national security is not compromised and that Parties have 
absolute discretion as to what information is reported on 
material from military sources. In the United States, all 
military radioactive waste and spent nuclear fuel is normally 
transferred to civilian programs for disposal. The Convention 
will not, therefore, affect ongoing U.S. military operations in 
any way, nor will classified information be covered in the U.S. 
national report.
    As does the CNS, this Convention encourages broad 
participation through its elaboration as an incentive process, 
under which Parties take appropriate steps to bring their 
activities into compliance with the obligations of the 
Convention. The goal is that over time, through processes of 
self-improvement, acceptance of the obligations under the 
Convention, and periodic reviews of their Convention-related 
activities, all the Parties will attain a higher level of 
safety with the management of their spent fuel and radioactive 
waste.
    As a Party to the Convention, one delegate and any other 
alternates, experts, or advisers as is deemed necessary may 
represent the U.S. Government.
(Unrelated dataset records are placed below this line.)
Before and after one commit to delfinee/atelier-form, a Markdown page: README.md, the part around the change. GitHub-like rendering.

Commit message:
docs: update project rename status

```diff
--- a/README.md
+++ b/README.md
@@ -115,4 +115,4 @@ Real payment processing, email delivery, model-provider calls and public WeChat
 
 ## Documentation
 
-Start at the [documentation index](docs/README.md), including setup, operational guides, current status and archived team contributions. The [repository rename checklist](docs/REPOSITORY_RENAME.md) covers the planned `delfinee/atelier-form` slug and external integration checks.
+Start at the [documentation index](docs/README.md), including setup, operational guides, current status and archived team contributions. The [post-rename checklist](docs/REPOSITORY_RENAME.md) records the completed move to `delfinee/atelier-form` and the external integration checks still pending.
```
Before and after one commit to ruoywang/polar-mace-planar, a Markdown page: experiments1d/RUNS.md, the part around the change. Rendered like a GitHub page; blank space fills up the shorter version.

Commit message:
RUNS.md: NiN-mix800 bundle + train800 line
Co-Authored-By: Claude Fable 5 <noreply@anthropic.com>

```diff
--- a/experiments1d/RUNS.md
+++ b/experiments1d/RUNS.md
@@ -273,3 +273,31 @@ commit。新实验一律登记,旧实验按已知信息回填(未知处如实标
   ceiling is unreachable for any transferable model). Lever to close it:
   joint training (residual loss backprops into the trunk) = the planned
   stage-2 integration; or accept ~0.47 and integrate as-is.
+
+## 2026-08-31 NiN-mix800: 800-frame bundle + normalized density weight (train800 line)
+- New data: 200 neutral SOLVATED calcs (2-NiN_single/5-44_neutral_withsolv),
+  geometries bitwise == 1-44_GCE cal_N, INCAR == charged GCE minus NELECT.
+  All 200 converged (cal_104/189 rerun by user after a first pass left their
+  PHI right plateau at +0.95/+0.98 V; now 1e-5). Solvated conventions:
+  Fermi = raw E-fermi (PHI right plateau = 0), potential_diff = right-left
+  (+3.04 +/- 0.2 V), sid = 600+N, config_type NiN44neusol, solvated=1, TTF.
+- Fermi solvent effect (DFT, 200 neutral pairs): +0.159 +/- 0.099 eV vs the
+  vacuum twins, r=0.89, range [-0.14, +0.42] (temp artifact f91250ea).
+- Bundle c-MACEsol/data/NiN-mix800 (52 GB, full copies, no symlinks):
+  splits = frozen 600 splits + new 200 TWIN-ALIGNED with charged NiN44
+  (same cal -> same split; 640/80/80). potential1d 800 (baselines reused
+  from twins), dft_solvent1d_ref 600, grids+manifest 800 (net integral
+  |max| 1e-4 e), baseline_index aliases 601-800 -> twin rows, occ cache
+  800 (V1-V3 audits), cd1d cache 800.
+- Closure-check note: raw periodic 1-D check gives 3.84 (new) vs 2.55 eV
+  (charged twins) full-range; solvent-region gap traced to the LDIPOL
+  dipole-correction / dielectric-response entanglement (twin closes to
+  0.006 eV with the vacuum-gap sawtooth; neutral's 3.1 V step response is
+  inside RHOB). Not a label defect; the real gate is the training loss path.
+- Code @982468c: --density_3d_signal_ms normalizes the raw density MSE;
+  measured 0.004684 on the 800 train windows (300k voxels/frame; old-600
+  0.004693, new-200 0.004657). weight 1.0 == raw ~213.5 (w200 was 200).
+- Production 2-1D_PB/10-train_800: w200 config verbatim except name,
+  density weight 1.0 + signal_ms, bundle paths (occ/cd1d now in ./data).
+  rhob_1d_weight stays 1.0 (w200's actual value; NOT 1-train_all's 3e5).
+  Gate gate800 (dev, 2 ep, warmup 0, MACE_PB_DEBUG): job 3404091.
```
The U.S. Delegate will be a 
representative of the Department of State. U.S. Alternate 
Delegates will be representatives of the Department of Energy, 
the Nuclear Regulatory Commission, and the Environmental 
Protection Agency.
    The Department of Energy estimates costs for preparing the 
U.S. national reports to be $200,000 forfiscal year 2000 and 
$200,000 incurred annually thereafter. Costs will be absorbed within 
the existing Department of Energy budget. The Nuclear Regulatory 
Commission costs are not expected to be substantial and can be absorbed 
within the existing budget. The Environmental Protection Agency expects 
costs to be minimal and can be absorbed within the existing budget.
    Consultations were held with the representatives from 
States, industry, and the U.S. Congress. There are no 
significant new burdens or unfunded mandates for the States or 
industry that should result from the Convention.
    No implementing legislation will be necessary for the 
United States to comply with its obligations under the 
Convention.
    The Department of Energy, the Nuclear Regulatory 
Commission, and the Environmental Protection Agency join the 
Department of State in recommending that the Convention be 
transmitted to the Senate with a view to receiving its advice 
and consent to ratification at the earliest possible time.
    Respectfully submitted,
                                                       Alan Larson.
    Enclosure: As stated.